Friday, April 17, 2015

Why Toleration Conquered the West

Have you ever considered why separation of church and state evolved, why we are more religiously tolerant today than in the past?

At one time, church and state intertwined and tolerance was a minority opinion. Even prior to establishment of a Constitutional Republic in the United States, there was quite a bit of church-state entanglement. The results were often bloody and always nasty. Even when only Protestant Christians had their rights respected, they frequently and repeatedly turned on one another even to the point of killing people for being the wrong kind of Protestant Christian. There was never a Judeo-Christian heritage, because the colonies routinely excluded Jews and Catholics from having legal rights and some colonies refused to allow either to settle there.

 Bloody persecution of Christians, by Christians, in the colonies, was mild in comparison to the centuries of bloodshed in Europe over which form of Christianity should be imposed on everyone. Martin Luther explained: “In a country there must be one preaching only allowed.” Other forms of preaching were considered rebellion and Luther spoke of how to deal with such matters: “Let everyone who can, smite, slay, and stab, secretly and openly, remembering that nothing can be more poisonous, hurtful or devilish than a rebel.” While the bloody history of Catholicism is well known, mainly due to publishing efforts of Protestants, the genocidal impulse in Protestantism has not been so duly noted.

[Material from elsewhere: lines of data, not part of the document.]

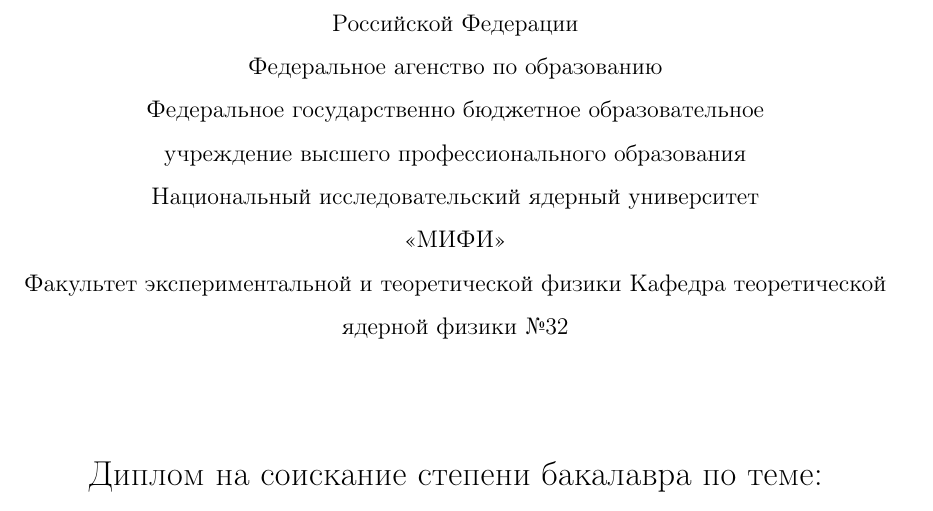
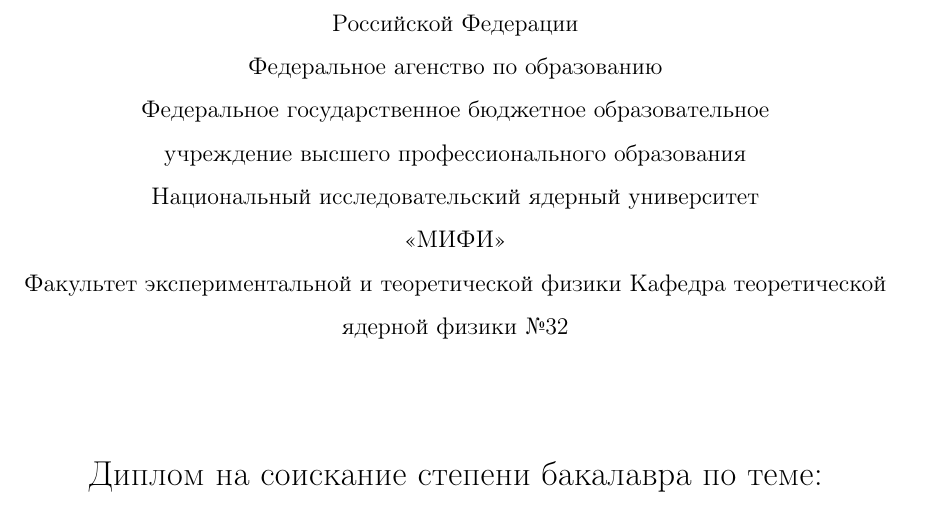
Before and after one commit to kelvich/wavepack, a LaTeX paper (doc/lattice_scattering.tex): part of page 1 of 17, cut so that both start at the same text. Compiled offline with pdfLaTeX.

Commit message:
doc rc1.3

```diff
--- a/doc/lattice_scattering.tex
+++ b/doc/lattice_scattering.tex
@@ -24,7 +24,7 @@
 	Министерство образования и науки \\
 	Российской Федерации \\
 	Федеральное агенство по образованию \\
-	Федеральное государственно бюджетное образовательное \\
+	Федеральное государственное бюджетное образовательное \\
 	учреждение высшего профессионального образования \\
 	% \end{center}
 	%   \begin{center}
```
Also changed, not shown: doc/lattice_scattering.pdf.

Luther is a good example of Protestant intolerance. In 1525 he said Catholic mass should be forcibly suppressed as blasphemy. In 1530, he said Anabaptists should be put to death. In 1536, he said Jews should be forced out of the country. His view was that the State should enforce Christian teaching, more particularly Luther’s teachings, by force. “The public authority is bound to repress blasphemy, false doctrine and heresy, and to inflict corporal punishment on those that support such things.”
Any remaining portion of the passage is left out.